Do you call yourself an “environmentalist?”

Anyone else feel that this is a vague and inaccurate label or term? “Environmentalist” means you are…what? Aware of the environment or ecology or systems theory or what? The environment, that awesome and nondescript place. But beavers kill trees, so is a “good environmentalist” supposed to club beavers? (Blatant “Arrested Development” hoist) It’s just more of the same display of vague language that dilutes any meaning and specificity that could potentially increase positive discourse.

Maybe someone should start a movement for “technologists.” Wouldn’t that ruffle some non-endangered species’ feathers? How about this exchange:

“Yeah, I work as a computer programmer.”

“Oh, so do you technologists believe that our technology can help our society progess?”

“Ummm, I make graphics for Mac programs, so I’m not sure what you’re talking about exactly without more information.”

“But all you technologists care about are computers.”

“Ummm, I work for about 40 hours a week and have lots of hobbies and a family and yes, use some cool gadgets to help me live a balanced life.”

Anyway, I’ve beaten that point to death. But how weird is it to be called an “environmentalist” when I really spend my energy dealing with river issues, for instance. I also am just shy of officially becoming a “psychologist.” The word “environment” carries a very large amount of importance in my work, too.

Hrmm, maybe I should call myself a “social environmentalist” then. There’s social ecology, too. No wonder I’m confused.

And when did the phrase “Global Warming” hijack anything and everything that has to anything to do with conservation and ecological issues?


Saying Good-bye

Almost 4 years in one place – one house, one town, one main job (grad school). This is the longest I’ve been in one place in quite some time. I suppose I lived in Ann Arbor for longer during my undergrad yeras, but there was a new room or new house every year. Even going back to Ann Arbor for over a year afterwards was great, but still different.

But this place, this land, this community, this endeavor, these people – it’s going to be so hard to leave, and I’m sure leaving won’t be just driving away. It’s already started, and I’m sure it will continue after the house is packed up and we roll out of town. The connections, the trials, the work, the experiences. Rich. Heavy.

It is safe to say that I have never connected to people and a place like I have here. Truly. It speaks to the power of this place and people, but also to my own journey and growth. It has rarely been easy, but I’ve gotten my hands in things I’ve always wanted to do. I’ve pushed harder than I’ve ever pushed.

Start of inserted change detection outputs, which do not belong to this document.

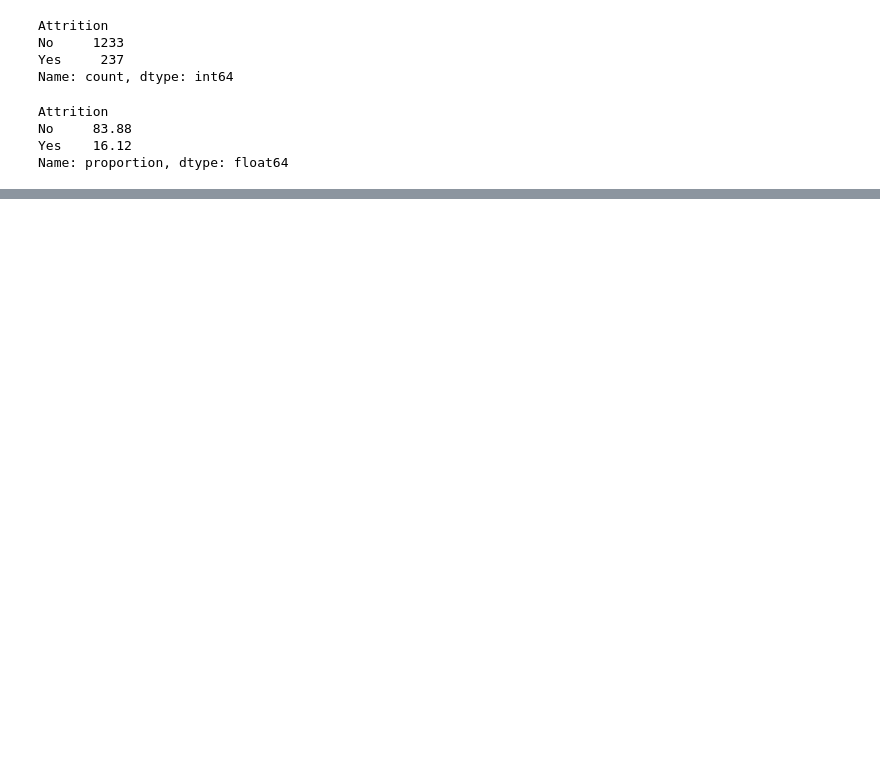
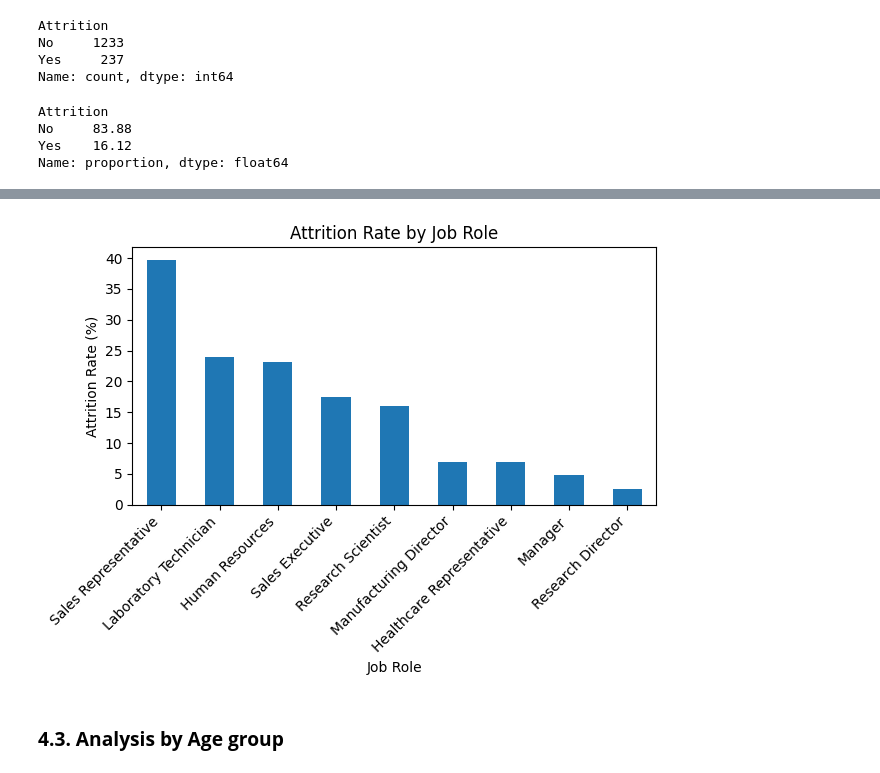
Before and after one commit to GJebres/LHUBCapstoneProject, a Jupyter notebook: CapstoneHRAnalytics.ipynb, the cells around one changed output, grey strips where cells are left out. Saved outputs shown, nothing was run; the diff lists cells and outputs as text; code cells hidden in the pictures; blank space fills up the shorter version.

```diff
--- a/CapstoneHRAnalytics.ipynb
+++ b/CapstoneHRAnalytics.ipynb
@@ -247,0 +309,20 @@ Name: proportion, dtype: float64
+# %%
+# Count employees who left and stayed by job role
+job_attrition = pd.crosstab(
+    hr_data["JobRole"],
+    hr_data["Attrition"]
+)
+
+# Calculate attrition rate
+job_attrition["Attrition Rate (%)"] = (
+    job_attrition["Yes"] /
+    (job_attrition["Yes"] + job_attrition["No"])
+) * 100
+
+# Sort from highest to lowest
+job_attrition = job_attrition.sort_values(
+    "Attrition Rate (%)",
+    ascending=False
+)
+
+print(job_attrition.round(2))
@@ -247,0 +341,17 @@ Name: proportion, dtype: float64
+# %%
+import matplotlib.pyplot as plt
+
+job_attrition["Attrition Rate (%)"].plot(
+    kind="bar",
+    title="Attrition Rate by Job Role",
+    ylabel="Attrition Rate (%)",
+    xlabel="Job Role"
+)
+
+plt.xticks(rotation=45, ha="right")
+plt.tight_layout()
+plt.show()
+# %% [output]
+[figure, added]
+# %% [markdown]
+### **4.3. Analysis by Age group**
```
Also changed, not shown: parts of 15 cells of this notebook.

The wild thing is that we don’t even know where we’ll be living next year…where the boys will be in daycare. Sure I know where my Internship will be, but there’s no place lined up, no other income. Fortunately, there are some family and friends in that area, but they can’t really put a roof over our heads for the most part.

But the attention right now is on the good-bye. There are some rituals in my program that will happen in a week. I’ll have to think of some for myself as well.

The way life unfolds continues to blow me away. Even at this moment, I am seeing a client/patient who has been through a great deal of loss recently. He is struggling to say good-bye while at the same time moving forward with his own health. Recently, I reminded him that my time here is limited as well. My next move is public knowledge. He quickly tensed up, fearing another loss and more abandonment.

So, I’ll finish up this section of my training with a parallel process working it’s magic. We are both learning how to let go, to say good-bye, to open up to new beginnings, and to just saying “Yes” to the unfolding of life. Right at this critical intersection, we’ll have to say good-bye to each other.

I have left places with a bummed heart. I have left places with a middle finger flying in the air as I drove away. I have left places without barely noticing. I have left places wondering why I was leaving.

I will leave this place in such a new and different way. In that process I will say “Good-Bye.” I hope I do it well.